SUPPLIED RECORDS:
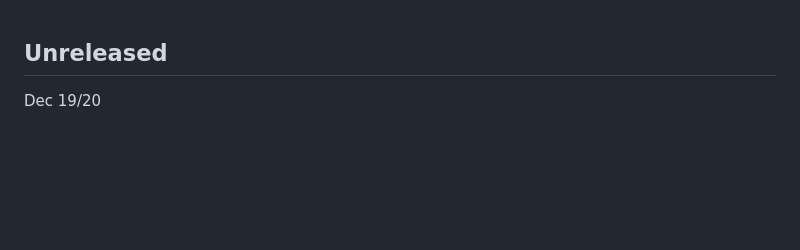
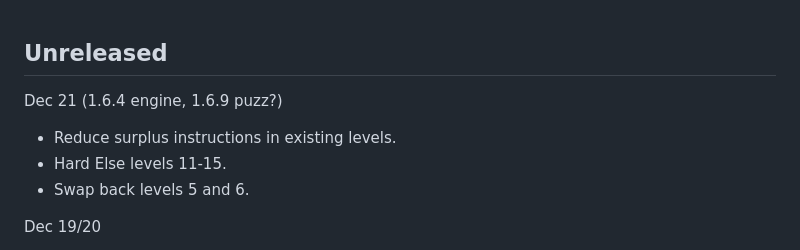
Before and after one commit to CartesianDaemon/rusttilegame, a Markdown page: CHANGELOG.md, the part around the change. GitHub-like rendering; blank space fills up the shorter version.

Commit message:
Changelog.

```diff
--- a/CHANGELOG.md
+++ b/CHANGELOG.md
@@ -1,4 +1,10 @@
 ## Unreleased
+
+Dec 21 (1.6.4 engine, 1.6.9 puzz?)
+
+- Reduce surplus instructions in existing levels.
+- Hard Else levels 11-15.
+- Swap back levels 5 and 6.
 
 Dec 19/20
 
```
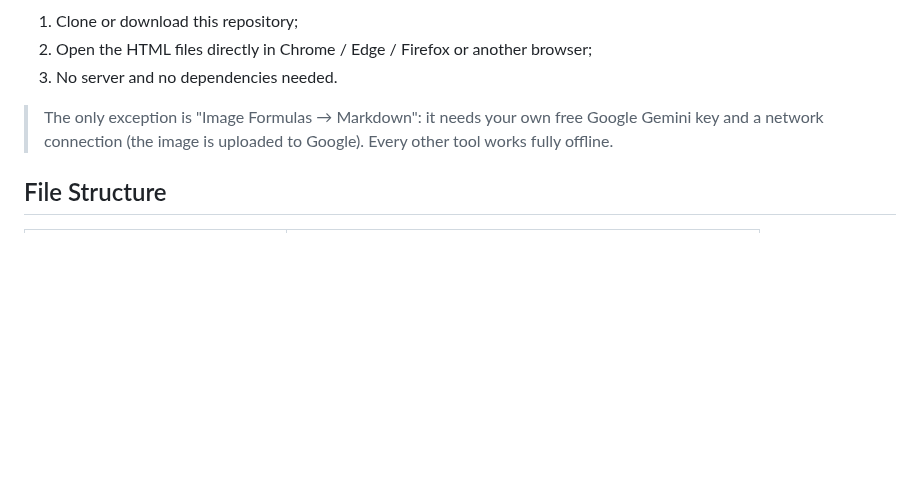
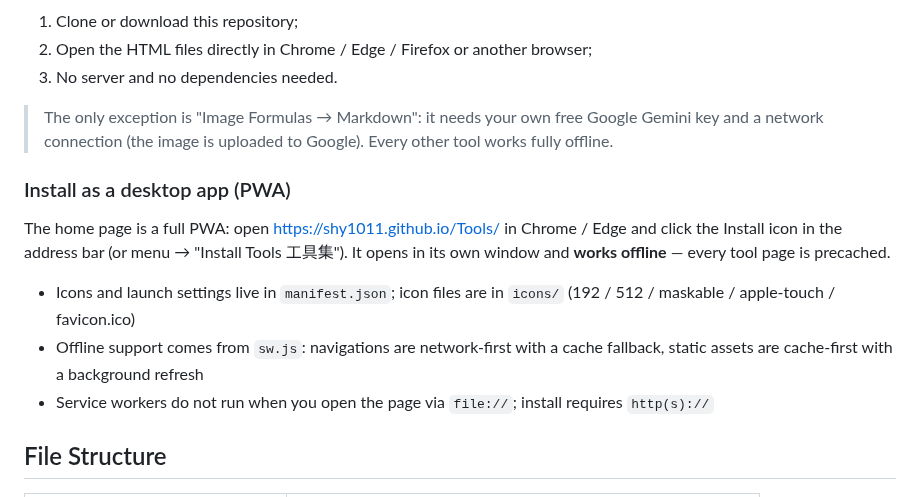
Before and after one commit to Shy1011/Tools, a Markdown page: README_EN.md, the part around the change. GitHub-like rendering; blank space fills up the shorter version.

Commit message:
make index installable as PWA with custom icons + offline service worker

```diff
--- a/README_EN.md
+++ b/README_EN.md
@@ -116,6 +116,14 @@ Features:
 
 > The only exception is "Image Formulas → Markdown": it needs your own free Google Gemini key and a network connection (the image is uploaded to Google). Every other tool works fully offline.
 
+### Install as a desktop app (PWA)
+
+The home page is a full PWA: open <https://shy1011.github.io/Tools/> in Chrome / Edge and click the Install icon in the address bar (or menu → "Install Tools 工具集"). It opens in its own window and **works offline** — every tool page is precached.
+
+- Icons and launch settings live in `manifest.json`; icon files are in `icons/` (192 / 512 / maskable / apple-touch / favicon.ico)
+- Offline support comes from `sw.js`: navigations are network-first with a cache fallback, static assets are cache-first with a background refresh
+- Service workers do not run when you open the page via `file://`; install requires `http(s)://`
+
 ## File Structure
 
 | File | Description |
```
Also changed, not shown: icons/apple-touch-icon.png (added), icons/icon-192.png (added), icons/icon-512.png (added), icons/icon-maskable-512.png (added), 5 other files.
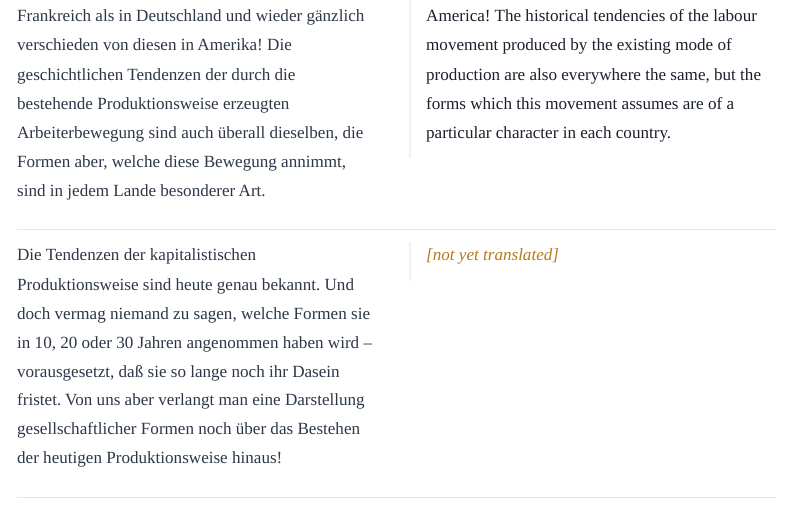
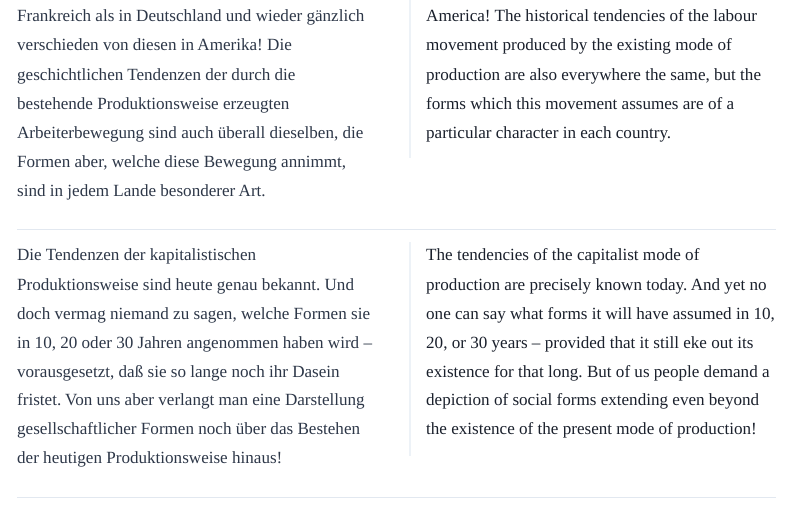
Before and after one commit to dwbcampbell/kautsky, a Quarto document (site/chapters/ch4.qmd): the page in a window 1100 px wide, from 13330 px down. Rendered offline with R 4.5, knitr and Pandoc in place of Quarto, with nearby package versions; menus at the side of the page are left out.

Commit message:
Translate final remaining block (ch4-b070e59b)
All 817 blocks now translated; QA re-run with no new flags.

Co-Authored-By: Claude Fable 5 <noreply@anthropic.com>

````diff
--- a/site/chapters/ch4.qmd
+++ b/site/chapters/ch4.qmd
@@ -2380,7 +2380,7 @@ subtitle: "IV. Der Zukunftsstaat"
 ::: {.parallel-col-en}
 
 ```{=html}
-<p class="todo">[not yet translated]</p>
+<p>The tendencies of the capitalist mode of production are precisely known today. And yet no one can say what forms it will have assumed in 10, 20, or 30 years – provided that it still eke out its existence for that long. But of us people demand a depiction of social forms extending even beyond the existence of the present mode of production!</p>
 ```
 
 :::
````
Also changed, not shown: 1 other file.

AIM OF THE EXERCISE: The expected output is each line of the records above that includes the word "with".

ANSWER SECTION:
make index installable as PWA with custom icons + offline service worker
+- Offline support comes from `sw.js`: navigations are network-first with a cache fallback, static assets are cache-first with a background refresh
Before and after one commit to dwbcampbell/kautsky, a Quarto document (site/chapters/ch4.qmd): the page in a window 1100 px wide, from 13330 px down. Rendered offline with R 4.5, knitr and Pandoc in place of Quarto, with nearby package versions; menus at the side of the page are left out.
All 817 blocks now translated; QA re-run with no new flags.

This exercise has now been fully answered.